Patients with congestive heart failure (CHF) have been noted in small clinical trials to have increased plasma homocysteine levels. Vasan and colleagues hypothesized that, given experimental evidence showing the vulnerability of myocardial tissue to homocysteine-induced injury, elevated plasma homocysteine levels would increase the risk for CHF.
Participants included Framingham Heart Study subjects who were free of CHF and who had plasma homocysteine levels determined at two examinations eight years apart. The 2,491 eligible subjects, including 1,547 women, were examined every two years.
About one quarter of patients had baseline homocysteine levels of more than 1.9 mg per L (14 mmol per L). During an eight-year follow-up, 156 subjects (88 women) developed CHF. Crude cumulative incidence of CHF in women and men in the top two homocysteine quartiles was considerably higher than the incidence in the lower two quartiles. An age-adjusted model showed similar results; CHF risk increased about 25 percent in men and 49 percent in women per quartile. In women, the risk of CHF rose at the second quartile and continued to increase. In men, CHF risk increased only beyond the second quartile.
This study appears to show that in women, elevated plasma homocysteine concentration is related positively and strongly to CHF risk. In men, the association of plasma homocysteine with risk of CHF became evident only at values exceeding the median.

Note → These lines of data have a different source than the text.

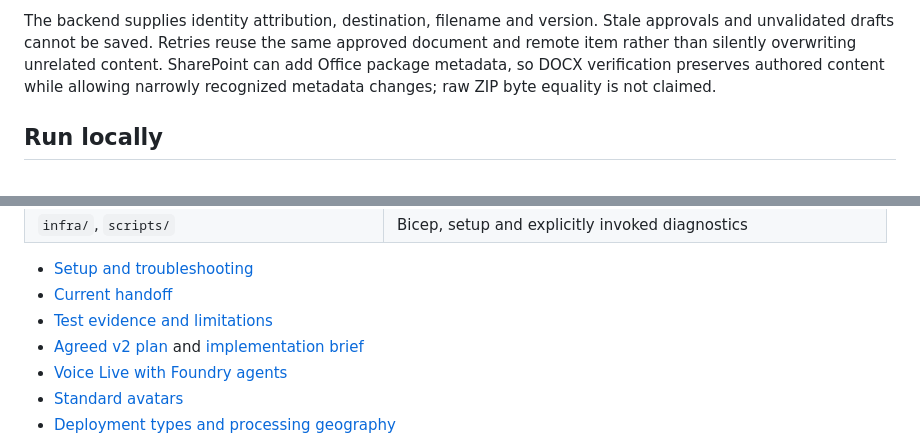
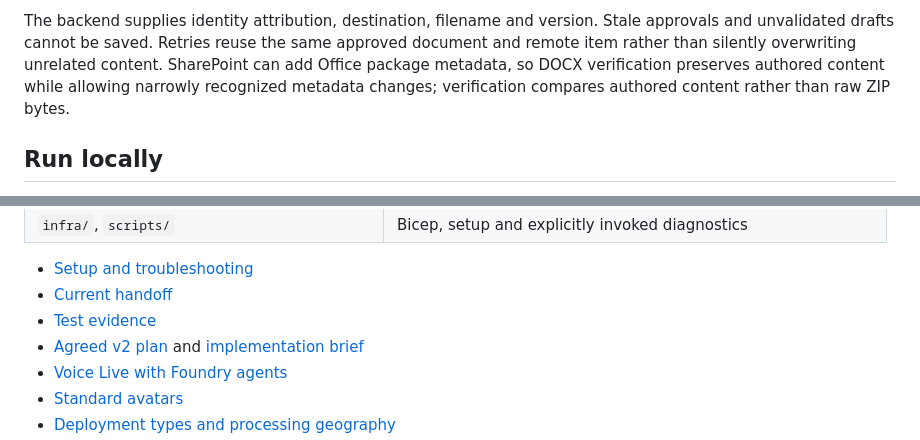
Before and after one commit to mr-carlitos/opinion-voice-poc, a Markdown page: README.md, 2 parts joined by grey strips. Rendered like a GitHub page.

```diff
--- a/README.md
+++ b/README.md
@@ -134,7 +126,7 @@ Stale approvals and unvalidated drafts cannot be saved. Retries reuse the same
 approved document and remote item rather than silently overwriting unrelated
 content. SharePoint can add Office package metadata, so DOCX verification
 preserves authored content while allowing narrowly recognized metadata changes;
-raw ZIP byte equality is not claimed.
+verification compares authored content rather than raw ZIP bytes.
 
 ## Run locally
 
@@ -291,7 +278,7 @@ though the operator's desktop browser supported it.
 
 - [Setup and troubleshooting](docs/setup.md)
 - [Current handoff](docs/handoff.md)
-- [Test evidence and limitations](docs/testing.md)
+- [Test evidence](docs/testing.md)
 - [Agreed v2 plan](docs/demo-v2-plan.md) and [implementation brief](plan.md)
 - [Voice Live with Foundry agents](https://learn.microsoft.com/en-us/azure/ai-services/speech-service/voice-live-agents-quickstart)
 - [Standard avatars](https://learn.microsoft.com/en-us/azure/ai-services/speech-service/text-to-speech-avatar/standard-avatars)
```
Also changed, not shown: other parts of README.md (+34 -47 lines).
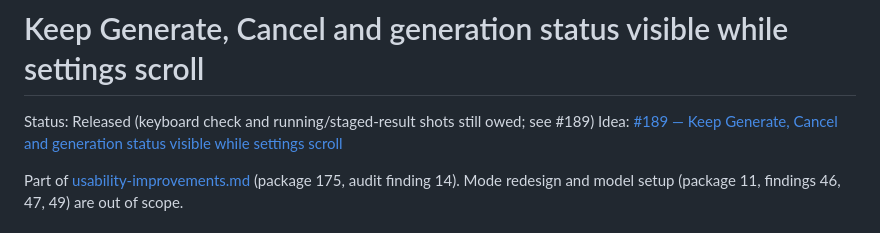
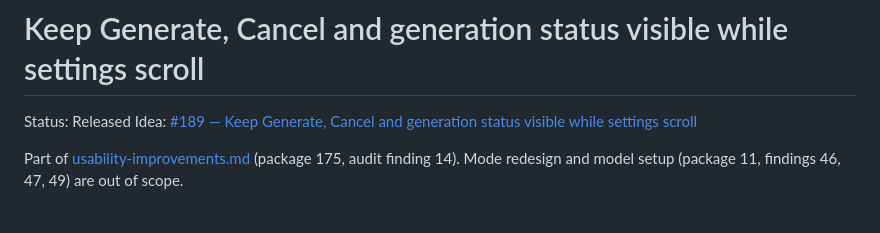
Before and after one commit to geertvandamme/dawit, a Markdown page: plans/generate-panel-fixed-footer.md, the part around the change. Drawn GitHub-style.

Commit message:
The plan for the Generate panel's fixed footer is marked released, with every check done
Co-Authored-By: Claude Opus 5.5 <noreply@anthropic.com>

```diff
--- a/plans/generate-panel-fixed-footer.md
+++ b/plans/generate-panel-fixed-footer.md
@@ -1,6 +1,6 @@
 # Keep Generate, Cancel and generation status visible while settings scroll
 
-Status: Released (keyboard check and running/staged-result shots still owed; see #189)
+Status: Released
 Idea: [#189 — Keep Generate, Cancel and generation status visible while settings scroll](https://github.com/geertvandamme/dawit/issues/189)
 
 Part of [usability-improvements.md](usability-improvements.md) (package 175, audit finding 14). Mode redesign and model setup (package 11, findings 46, 47, 49) are out of scope.
```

The authors state that if their observational findings are confirmed, additional studies will have to show that lowering homocysteine levels with folic acid can reduce CHF risk.